### TASK
Write out the entries below exactly as they stand. Skip every image.

### RECORDS

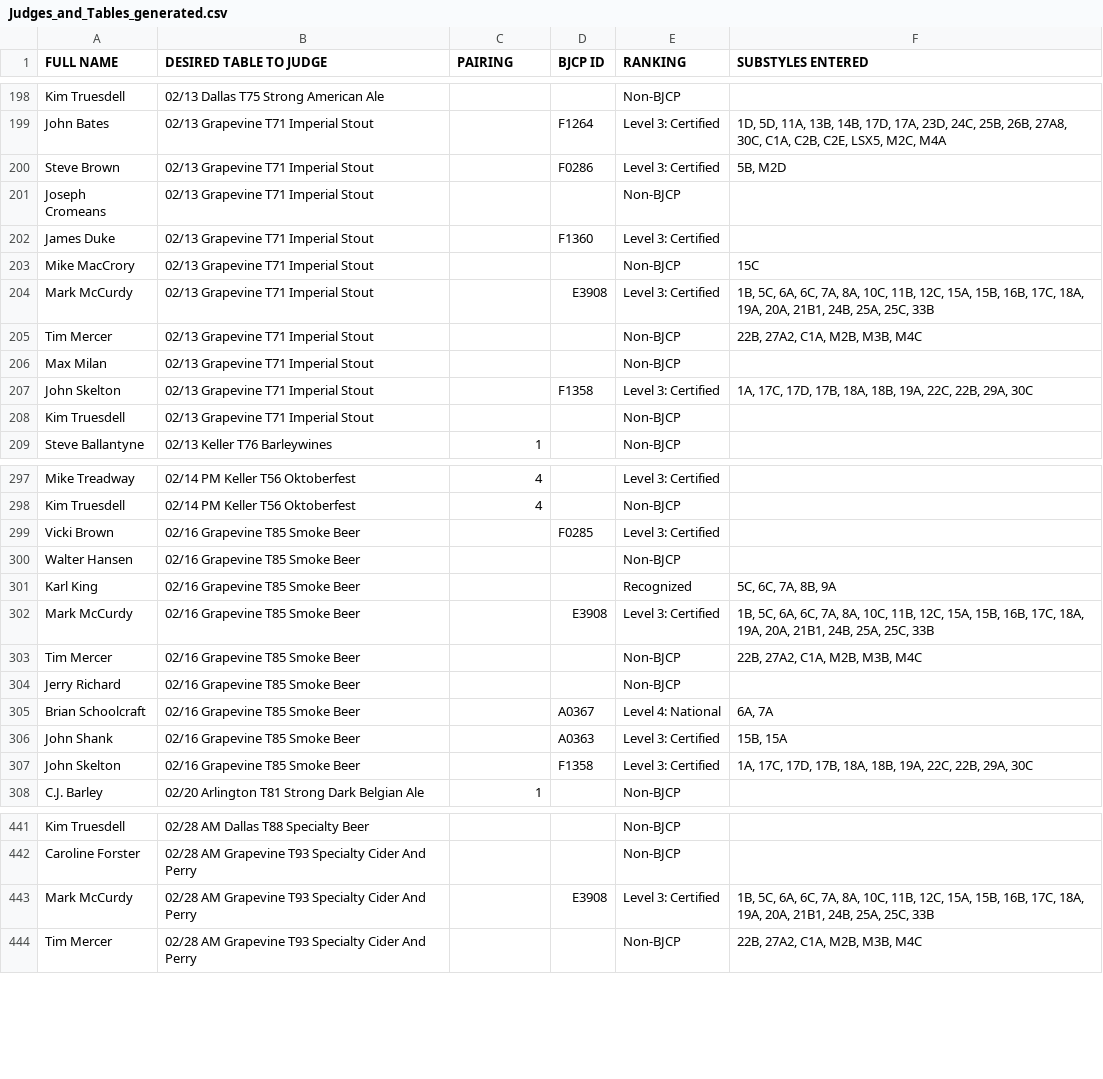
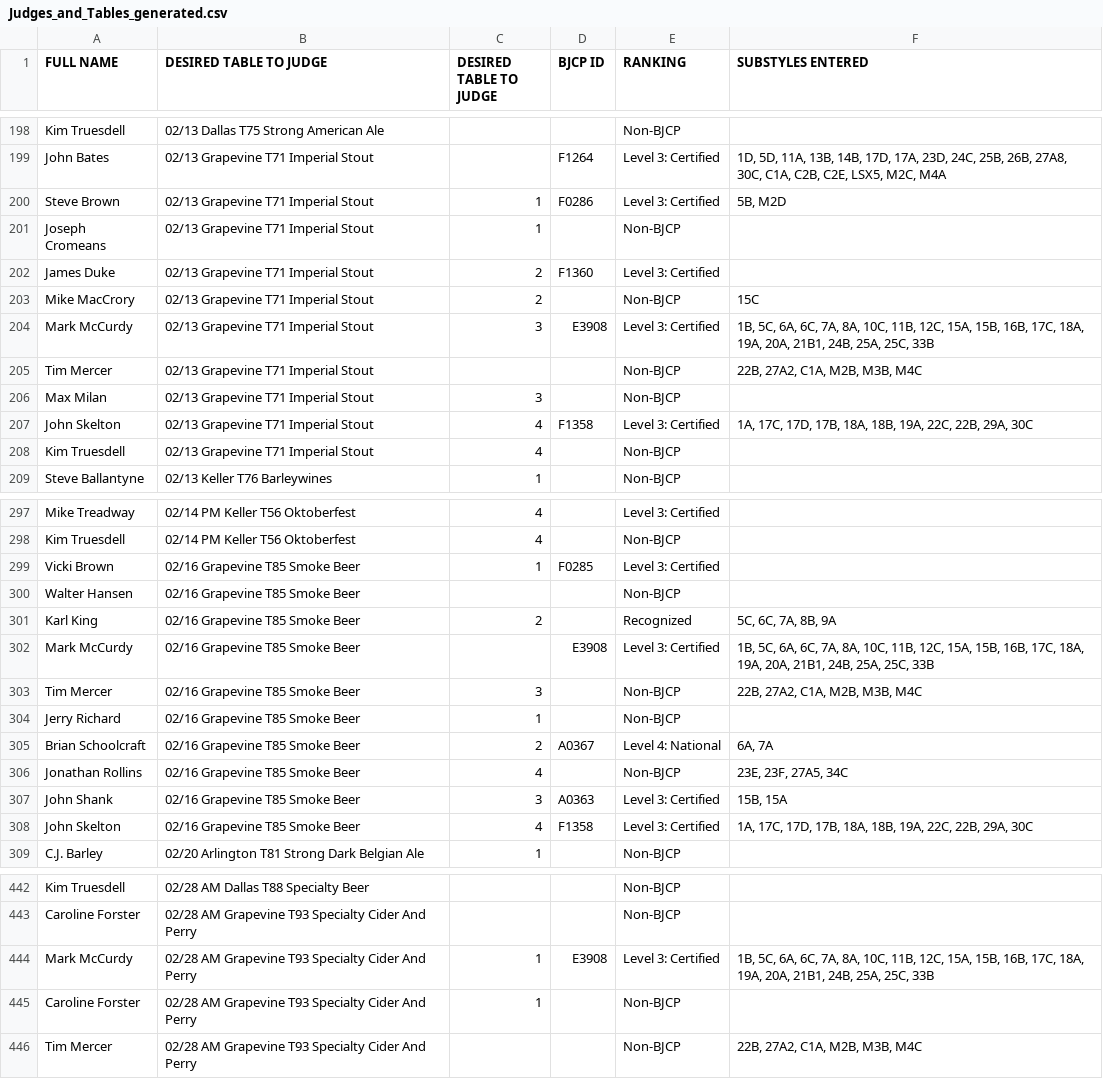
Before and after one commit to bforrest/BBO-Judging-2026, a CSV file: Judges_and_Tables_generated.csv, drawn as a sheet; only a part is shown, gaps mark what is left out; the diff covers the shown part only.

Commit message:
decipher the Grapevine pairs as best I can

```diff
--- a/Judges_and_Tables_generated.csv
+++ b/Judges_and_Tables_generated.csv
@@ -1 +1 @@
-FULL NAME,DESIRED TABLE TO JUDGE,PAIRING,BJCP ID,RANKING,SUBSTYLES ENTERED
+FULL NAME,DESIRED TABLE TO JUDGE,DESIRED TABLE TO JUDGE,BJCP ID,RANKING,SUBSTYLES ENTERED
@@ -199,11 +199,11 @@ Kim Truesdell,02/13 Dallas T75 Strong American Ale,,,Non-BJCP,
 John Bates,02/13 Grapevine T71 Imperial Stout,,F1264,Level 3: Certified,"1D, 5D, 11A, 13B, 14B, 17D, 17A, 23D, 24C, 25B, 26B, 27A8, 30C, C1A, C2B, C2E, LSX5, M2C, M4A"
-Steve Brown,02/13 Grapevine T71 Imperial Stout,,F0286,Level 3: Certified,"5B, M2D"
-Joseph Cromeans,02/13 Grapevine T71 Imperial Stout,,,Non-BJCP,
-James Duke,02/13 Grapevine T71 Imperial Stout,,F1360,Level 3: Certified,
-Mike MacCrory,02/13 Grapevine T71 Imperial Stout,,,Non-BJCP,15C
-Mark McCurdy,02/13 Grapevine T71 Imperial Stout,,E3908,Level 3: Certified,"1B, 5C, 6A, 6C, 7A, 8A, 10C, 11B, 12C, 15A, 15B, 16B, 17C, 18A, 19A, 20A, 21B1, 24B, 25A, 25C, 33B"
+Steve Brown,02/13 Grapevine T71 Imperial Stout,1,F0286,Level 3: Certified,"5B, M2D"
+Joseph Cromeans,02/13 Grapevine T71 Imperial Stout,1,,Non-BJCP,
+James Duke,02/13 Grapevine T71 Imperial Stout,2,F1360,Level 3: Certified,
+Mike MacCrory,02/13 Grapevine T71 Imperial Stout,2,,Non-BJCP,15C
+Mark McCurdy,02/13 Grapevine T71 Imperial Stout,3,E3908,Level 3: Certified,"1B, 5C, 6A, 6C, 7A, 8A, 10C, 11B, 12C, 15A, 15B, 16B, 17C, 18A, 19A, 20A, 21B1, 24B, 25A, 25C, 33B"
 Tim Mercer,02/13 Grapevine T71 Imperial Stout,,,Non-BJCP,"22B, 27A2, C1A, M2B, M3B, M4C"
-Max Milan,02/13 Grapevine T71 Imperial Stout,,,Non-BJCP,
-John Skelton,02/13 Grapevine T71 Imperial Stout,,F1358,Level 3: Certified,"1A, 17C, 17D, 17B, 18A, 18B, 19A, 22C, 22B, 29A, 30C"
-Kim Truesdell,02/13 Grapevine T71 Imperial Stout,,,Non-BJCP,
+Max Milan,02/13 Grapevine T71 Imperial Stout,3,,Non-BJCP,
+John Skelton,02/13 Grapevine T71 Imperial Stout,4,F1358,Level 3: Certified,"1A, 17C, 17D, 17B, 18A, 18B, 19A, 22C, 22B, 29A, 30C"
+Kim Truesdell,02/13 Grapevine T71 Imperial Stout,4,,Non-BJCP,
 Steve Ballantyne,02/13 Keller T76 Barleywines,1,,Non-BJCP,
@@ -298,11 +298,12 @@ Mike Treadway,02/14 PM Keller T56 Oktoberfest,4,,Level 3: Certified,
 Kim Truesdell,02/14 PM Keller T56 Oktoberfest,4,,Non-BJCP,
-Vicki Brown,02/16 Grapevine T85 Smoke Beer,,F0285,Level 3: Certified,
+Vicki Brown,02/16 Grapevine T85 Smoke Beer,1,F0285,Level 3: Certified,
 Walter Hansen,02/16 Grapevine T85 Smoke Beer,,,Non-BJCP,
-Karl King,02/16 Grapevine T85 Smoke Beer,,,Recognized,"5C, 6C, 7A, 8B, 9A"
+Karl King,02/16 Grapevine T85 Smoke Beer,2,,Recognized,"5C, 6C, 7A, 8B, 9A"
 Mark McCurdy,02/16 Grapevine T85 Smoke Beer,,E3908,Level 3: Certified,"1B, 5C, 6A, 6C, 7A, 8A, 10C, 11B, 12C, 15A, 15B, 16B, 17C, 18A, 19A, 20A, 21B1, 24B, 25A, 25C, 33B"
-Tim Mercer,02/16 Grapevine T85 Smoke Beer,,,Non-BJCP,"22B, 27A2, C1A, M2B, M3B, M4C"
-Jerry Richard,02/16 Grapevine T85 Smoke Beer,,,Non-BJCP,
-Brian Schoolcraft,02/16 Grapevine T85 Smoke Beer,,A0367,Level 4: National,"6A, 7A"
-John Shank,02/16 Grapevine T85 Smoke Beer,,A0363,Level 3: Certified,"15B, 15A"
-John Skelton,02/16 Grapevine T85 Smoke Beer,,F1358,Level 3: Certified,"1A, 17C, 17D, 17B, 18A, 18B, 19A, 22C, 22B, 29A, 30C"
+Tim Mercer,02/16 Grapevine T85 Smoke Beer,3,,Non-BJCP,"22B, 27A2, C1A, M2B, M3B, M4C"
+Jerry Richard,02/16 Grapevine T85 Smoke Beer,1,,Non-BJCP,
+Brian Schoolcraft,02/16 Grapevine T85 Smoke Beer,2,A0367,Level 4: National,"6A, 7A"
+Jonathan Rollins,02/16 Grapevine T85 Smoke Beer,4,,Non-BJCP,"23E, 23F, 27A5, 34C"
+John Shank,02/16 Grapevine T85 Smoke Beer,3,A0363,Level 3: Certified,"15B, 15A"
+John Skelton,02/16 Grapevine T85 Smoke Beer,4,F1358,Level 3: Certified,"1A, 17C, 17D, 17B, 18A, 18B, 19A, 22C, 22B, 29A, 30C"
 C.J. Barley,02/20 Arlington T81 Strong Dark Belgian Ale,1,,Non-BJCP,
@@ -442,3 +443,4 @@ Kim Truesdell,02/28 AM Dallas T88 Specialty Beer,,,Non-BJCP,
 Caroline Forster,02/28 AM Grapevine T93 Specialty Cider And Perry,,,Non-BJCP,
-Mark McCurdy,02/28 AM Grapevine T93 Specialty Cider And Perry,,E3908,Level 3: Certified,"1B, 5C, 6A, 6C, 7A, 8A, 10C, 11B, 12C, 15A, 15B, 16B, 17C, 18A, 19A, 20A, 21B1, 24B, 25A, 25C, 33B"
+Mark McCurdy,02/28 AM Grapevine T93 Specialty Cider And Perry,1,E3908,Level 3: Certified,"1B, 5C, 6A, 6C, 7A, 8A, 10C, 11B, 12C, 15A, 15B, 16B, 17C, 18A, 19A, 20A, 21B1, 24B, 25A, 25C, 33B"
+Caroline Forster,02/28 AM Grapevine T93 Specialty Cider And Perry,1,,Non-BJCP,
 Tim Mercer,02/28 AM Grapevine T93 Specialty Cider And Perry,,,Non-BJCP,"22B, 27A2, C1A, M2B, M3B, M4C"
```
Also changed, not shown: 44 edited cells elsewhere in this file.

### EXERCISE SOLUTION
Before and after one commit to bforrest/BBO-Judging-2026, a CSV file: Judges_and_Tables_generated.csv, drawn as a sheet; only a part is shown, gaps mark what is left out; the diff covers the shown part only.

Commit message:
decipher the Grapevine pairs as best I can

```diff
--- a/Judges_and_Tables_generated.csv
+++ b/Judges_and_Tables_generated.csv
@@ -1 +1 @@
-FULL NAME,DESIRED TABLE TO JUDGE,PAIRING,BJCP ID,RANKING,SUBSTYLES ENTERED
+FULL NAME,DESIRED TABLE TO JUDGE,DESIRED TABLE TO JUDGE,BJCP ID,RANKING,SUBSTYLES ENTERED
@@ -199,11 +199,11 @@ Kim Truesdell,02/13 Dallas T75 Strong American Ale,,,Non-BJCP,
 John Bates,02/13 Grapevine T71 Imperial Stout,,F1264,Level 3: Certified,"1D, 5D, 11A, 13B, 14B, 17D, 17A, 23D, 24C, 25B, 26B, 27A8, 30C, C1A, C2B, C2E, LSX5, M2C, M4A"
-Steve Brown,02/13 Grapevine T71 Imperial Stout,,F0286,Level 3: Certified,"5B, M2D"
-Joseph Cromeans,02/13 Grapevine T71 Imperial Stout,,,Non-BJCP,
-James Duke,02/13 Grapevine T71 Imperial Stout,,F1360,Level 3: Certified,
-Mike MacCrory,02/13 Grapevine T71 Imperial Stout,,,Non-BJCP,15C
-Mark McCurdy,02/13 Grapevine T71 Imperial Stout,,E3908,Level 3: Certified,"1B, 5C, 6A, 6C, 7A, 8A, 10C, 11B, 12C, 15A, 15B, 16B, 17C, 18A, 19A, 20A, 21B1, 24B, 25A, 25C, 33B"
+Steve Brown,02/13 Grapevine T71 Imperial Stout,1,F0286,Level 3: Certified,"5B, M2D"
+Joseph Cromeans,02/13 Grapevine T71 Imperial Stout,1,,Non-BJCP,
+James Duke,02/13 Grapevine T71 Imperial Stout,2,F1360,Level 3: Certified,
+Mike MacCrory,02/13 Grapevine T71 Imperial Stout,2,,Non-BJCP,15C
+Mark McCurdy,02/13 Grapevine T71 Imperial Stout,3,E3908,Level 3: Certified,"1B, 5C, 6A, 6C, 7A, 8A, 10C, 11B, 12C, 15A, 15B, 16B, 17C, 18A, 19A, 20A, 21B1, 24B, 25A, 25C, 33B"
 Tim Mercer,02/13 Grapevine T71 Imperial Stout,,,Non-BJCP,"22B, 27A2, C1A, M2B, M3B, M4C"
-Max Milan,02/13 Grapevine T71 Imperial Stout,,,Non-BJCP,
-John Skelton,02/13 Grapevine T71 Imperial Stout,,F1358,Level 3: Certified,"1A, 17C, 17D, 17B, 18A, 18B, 19A, 22C, 22B, 29A, 30C"
-Kim Truesdell,02/13 Grapevine T71 Imperial Stout,,,Non-BJCP,
+Max Milan,02/13 Grapevine T71 Imperial Stout,3,,Non-BJCP,
+John Skelton,02/13 Grapevine T71 Imperial Stout,4,F1358,Level 3: Certified,"1A, 17C, 17D, 17B, 18A, 18B, 19A, 22C, 22B, 29A, 30C"
+Kim Truesdell,02/13 Grapevine T71 Imperial Stout,4,,Non-BJCP,
 Steve Ballantyne,02/13 Keller T76 Barleywines,1,,Non-BJCP,
@@ -298,11 +298,12 @@ Mike Treadway,02/14 PM Keller T56 Oktoberfest,4,,Level 3: Certified,
 Kim Truesdell,02/14 PM Keller T56 Oktoberfest,4,,Non-BJCP,
-Vicki Brown,02/16 Grapevine T85 Smoke Beer,,F0285,Level 3: Certified,
+Vicki Brown,02/16 Grapevine T85 Smoke Beer,1,F0285,Level 3: Certified,
 Walter Hansen,02/16 Grapevine T85 Smoke Beer,,,Non-BJCP,
-Karl King,02/16 Grapevine T85 Smoke Beer,,,Recognized,"5C, 6C, 7A, 8B, 9A"
+Karl King,02/16 Grapevine T85 Smoke Beer,2,,Recognized,"5C, 6C, 7A, 8B, 9A"
 Mark McCurdy,02/16 Grapevine T85 Smoke Beer,,E3908,Level 3: Certified,"1B, 5C, 6A, 6C, 7A, 8A, 10C, 11B, 12C, 15A, 15B, 16B, 17C, 18A, 19A, 20A, 21B1, 24B, 25A, 25C, 33B"
-Tim Mercer,02/16 Grapevine T85 Smoke Beer,,,Non-BJCP,"22B, 27A2, C1A, M2B, M3B, M4C"
-Jerry Richard,02/16 Grapevine T85 Smoke Beer,,,Non-BJCP,
-Brian Schoolcraft,02/16 Grapevine T85 Smoke Beer,,A0367,Level 4: National,"6A, 7A"
-John Shank,02/16 Grapevine T85 Smoke Beer,,A0363,Level 3: Certified,"15B, 15A"
-John Skelton,02/16 Grapevine T85 Smoke Beer,,F1358,Level 3: Certified,"1A, 17C, 17D, 17B, 18A, 18B, 19A, 22C, 22B, 29A, 30C"
+Tim Mercer,02/16 Grapevine T85 Smoke Beer,3,,Non-BJCP,"22B, 27A2, C1A, M2B, M3B, M4C"
+Jerry Richard,02/16 Grapevine T85 Smoke Beer,1,,Non-BJCP,
+Brian Schoolcraft,02/16 Grapevine T85 Smoke Beer,2,A0367,Level 4: National,"6A, 7A"
+Jonathan Rollins,02/16 Grapevine T85 Smoke Beer,4,,Non-BJCP,"23E, 23F, 27A5, 34C"
+John Shank,02/16 Grapevine T85 Smoke Beer,3,A0363,Level 3: Certified,"15B, 15A"
+John Skelton,02/16 Grapevine T85 Smoke Beer,4,F1358,Level 3: Certified,"1A, 17C, 17D, 17B, 18A, 18B, 19A, 22C, 22B, 29A, 30C"
 C.J. Barley,02/20 Arlington T81 Strong Dark Belgian Ale,1,,Non-BJCP,
@@ -442,3 +443,4 @@ Kim Truesdell,02/28 AM Dallas T88 Specialty Beer,,,Non-BJCP,
 Caroline Forster,02/28 AM Grapevine T93 Specialty Cider And Perry,,,Non-BJCP,
-Mark McCurdy,02/28 AM Grapevine T93 Specialty Cider And Perry,,E3908,Level 3: Certified,"1B, 5C, 6A, 6C, 7A, 8A, 10C, 11B, 12C, 15A, 15B, 16B, 17C, 18A, 19A, 20A, 21B1, 24B, 25A, 25C, 33B"
+Mark McCurdy,02/28 AM Grapevine T93 Specialty Cider And Perry,1,E3908,Level 3: Certified,"1B, 5C, 6A, 6C, 7A, 8A, 10C, 11B, 12C, 15A, 15B, 16B, 17C, 18A, 19A, 20A, 21B1, 24B, 25A, 25C, 33B"
+Caroline Forster,02/28 AM Grapevine T93 Specialty Cider And Perry,1,,Non-BJCP,
 Tim Mercer,02/28 AM Grapevine T93 Specialty Cider And Perry,,,Non-BJCP,"22B, 27A2, C1A, M2B, M3B, M4C"
```
Also changed, not shown: 44 edited cells elsewhere in this file.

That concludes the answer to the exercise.